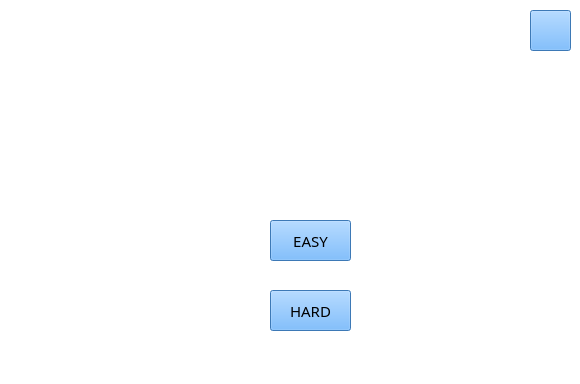
The window that GUI_TICTACTOE/GUI_LEVEL.ui (Denzaro/TIC-TAC-TOE-game) describes before a commit, drawn with Qt 5.
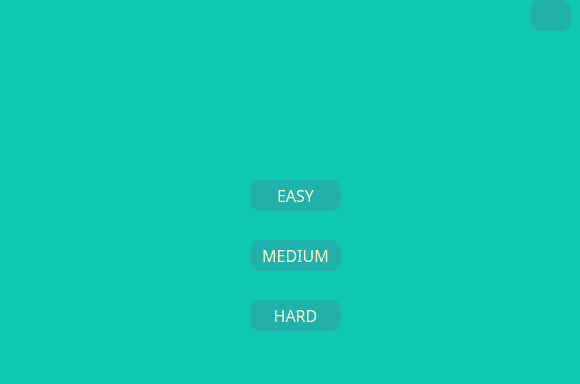
The same window after the commit. Icons and pictures are not drawn.

Commit message: update GUI and medium mode

```diff
--- a/GUI_TICTACTOE/GUI_LEVEL.ui
+++ b/GUI_TICTACTOE/GUI_LEVEL.ui
@@ -14,65 +14,250 @@
    <string>MainWindow</string>
   </property>
   <property name="styleSheet">
-   <string notr="true">background-color: rgb(255, 255, 255);</string>
+   <string notr="true">background-color: rgb(13, 200, 178);
+</string>
   </property>
   <widget class="QWidget" name="centralwidget">
+   <widget class="QLabel" name="background">
+    <property name="geometry">
+     <rect>
+      <x>200</x>
+      <y>0</y>
+      <width>181</width>
+      <height>171</height>
+     </rect>
+    </property>
+    <property name="styleSheet">
+     <string notr="true">border-image: url(:/myimage/image/background.png);</string>
+    </property>
+    <property name="text">
+     <string/>
+    </property>
+   </widget>
+   <widget class="QLabel" name="label_2">
+    <property name="geometry">
+     <rect>
+      <x>60</x>
+      <y>200</y>
+      <width>71</width>
+      <height>61</height>
+     </rect>
+    </property>
+    <property name="styleSheet">
+     <string notr="true">border-image: url(:/myimage/image/X.png);</string>
+    </property>
+    <property name="text">
+     <string/>
+    </property>
+   </widget>
+   <widget class="QLabel" name="label_3">
+    <property name="geometry">
+     <rect>
+      <x>450</x>
+      <y>290</y>
+      <width>61</width>
+      <height>51</height>
+     </rect>
+    </property>
+    <property name="styleSheet">
+     <string notr="true">border-image: url(:/myimage/image/O.png);</string>
+    </property>
+    <property name="text">
+     <string/>
+    </property>
+   </widget>
+   <widget class="QLabel" name="label_4">
+    <property name="geometry">
+     <rect>
+      <x>450</x>
+      <y>60</y>
+      <width>71</width>
+      <height>61</height>
+     </rect>
+    </property>
+    <property name="styleSheet">
+     <string notr="true">border-image: url(:/myimage/image/X.png);</string>
+    </property>
+    <property name="text">
+     <string/>
+    </property>
+   </widget>
+   <widget class="QLabel" name="label_5">
+    <property name="geometry">
+     <rect>
+      <x>40</x>
+      <y>20</y>
+      <width>61</width>
+      <height>51</height>
+     </rect>
+    </property>
+    <property name="styleSheet">
+     <string notr="true">border-image: url(:/myimage/image/O.png);</string>
+    </property>
+    <property name="text">
+     <string/>
+    </property>
+   </widget>
+   <widget class="QLabel" name="label_6">
+    <property name="geometry">
+     <rect>
+      <x>250</x>
+      <y>180</y>
+      <width>91</width>
+      <height>41</height>
+     </rect>
+    </property>
+    <property name="styleSheet">
+     <string notr="true">border-image: url(:/myimage/image/shadow.png);
+border-image: url(:/myimage/image/shadow.png);
+border-radius: 10px;</string>
+    </property>
+    <property name="text">
+     <string/>
+    </property>
+   </widget>
    <widget class="QPushButton" name="Easy">
     <property name="geometry">
      <rect>
-      <x>270</x>
-      <y>220</y>
-      <width>81</width>
-      <height>41</height>
+      <x>250</x>
+      <y>180</y>
+      <width>91</width>
+      <height>31</height>
      </rect>
     </property>
     <property name="font">
      <font>
-      <family>Stencil</family>
-      <pointsize>11</pointsize>
+      <family>Showcard Gothic</family>
+      <pointsize>12</pointsize>
      </font>
     </property>
     <property name="styleSheet">
-     <string notr="true">background-color: rgb(85, 170, 255);</string>
+     <string notr="true">background-color: rgb(32,178,170);
+color: rgb(255,250,205);
+border-radius: 10px;
+
+</string>
     </property>
     <property name="text">
      <string>EASY</string>
     </property>
    </widget>
+   <widget class="QLabel" name="label_7">
+    <property name="geometry">
+     <rect>
+      <x>250</x>
+      <y>240</y>
+      <width>91</width>
+      <height>41</height>
+     </rect>
+    </property>
+    <property name="styleSheet">
+     <string notr="true">border-image: url(:/myimage/image/shadow.png);
+border-image: url(:/myimage/image/shadow.png);
+border-radius: 10px;</string>
+    </property>
+    <property name="text">
+     <string/>
+    </property>
+   </widget>
+   <widget class="QLabel" name="label_8">
+    <property name="geometry">
+     <rect>
+      <x>250</x>
+      <y>300</y>
+      <width>91</width>
+      <height>41</height>
+     </rect>
+    </property>
+    <property name="styleSheet">
+     <string notr="true">border-image: url(:/myimage/image/shadow.png);
+border-image: url(:/myimage/image/shadow.png);
+border-radius: 10px;</string>
+    </property>
+    <property name="text">
+     <string/>
+    </property>
+   </widget>
+   <widget class="QPushButton" name="Medium">
+    <property name="geometry">
+     <rect>
+      <x>250</x>
+      <y>240</y>
+      <width>91</width>
+      <height>31</height>
+     </rect>
+    </property>
+    <property name="font">
+     <font>
+      <family>Showcard Gothic</family>
+      <pointsize>12</pointsize>
+     </font>
+    </property>
+    <property name="styleSheet">
+     <string notr="true">background-color: rgb(32,178,170);
+color: rgb(255,250,205);
+border-radius: 10px;
+</string>
+    </property>
+    <property name="text">
+     <string>MEDIUM</string>
+    </property>
+   </widget>
    <widget class="QPushButton" name="Hard">
     <property name="geometry">
      <rect>
-      <x>270</x>
-      <y>290</y>
-      <width>81</width>
-      <height>41</height>
+      <x>250</x>
+      <y>300</y>
+      <width>91</width>
+      <height>31</height>
      </rect>
     </property>
     <property name="font">
      <font>
-      <family>Stencil</family>
-      <pointsize>11</pointsize>
+      <family>Showcard Gothic</family>
+      <pointsize>12</pointsize>
      </font>
     </property>
     <property name="styleSheet">
-     <string notr="true">background-color: rgb(85, 170, 255);</string>
+     <string notr="true">background-color: rgb(32,178,170);
+color: rgb(255,250,205);
+border-radius: 10px;</string>
     </property>
     <property name="text">
      <string>HARD</string>
     </property>
    </widget>
-   <widget class="QPushButton" name="sound_2">
+   <widget class="QLabel" name="label_9">
+    <property name="geometry">
+     <rect>
+      <x>520</x>
+      <y>0</y>
+      <width>51</width>
+      <height>31</height>
+     </rect>
+    </property>
+    <property name="styleSheet">
+     <string notr="true">border-image: url(:/myimage/image/shadow.png);
+border-image: url(:/myimage/image/shadow.png);
+border-radius: 10px;</string>
+    </property>
+    <property name="text">
+     <string/>
+    </property>
+   </widget>
+   <widget class="QPushButton" name="sound">
     <property name="geometry">
      <rect>
       <x>530</x>
-      <y>10</y>
+      <y>0</y>
       <width>41</width>
-      <height>41</height>
+      <height>31</height>
      </rect>
     </property>
     <property name="styleSheet">
-     <string notr="true">background-color: rgb(85, 170, 255);
-border-image: url(:/myimage/image/sound_on.png);</string>
+     <string notr="true">background-color: rgb(32,178,170);
+image:url(:/myimage/image/sound_on.png);
+border-radius: 10px;</string>
     </property>
     <property name="text">
      <string/>
```
Left out of the diff: 2 changed lines with no effect on the pictures. The commit also changes 46 other files.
********************
## What the task asks
From the entries above, extract every line where the word "QLabel" appears.

## Result
+   <widget class="QLabel" name="background">
+   <widget class="QLabel" name="label_2">
+   <widget class="QLabel" name="label_3">
+   <widget class="QLabel" name="label_4">
+   <widget class="QLabel" name="label_5">
+   <widget class="QLabel" name="label_6">
+   <widget class="QLabel" name="label_7">
+   <widget class="QLabel" name="label_8">
+   <widget class="QLabel" name="label_9">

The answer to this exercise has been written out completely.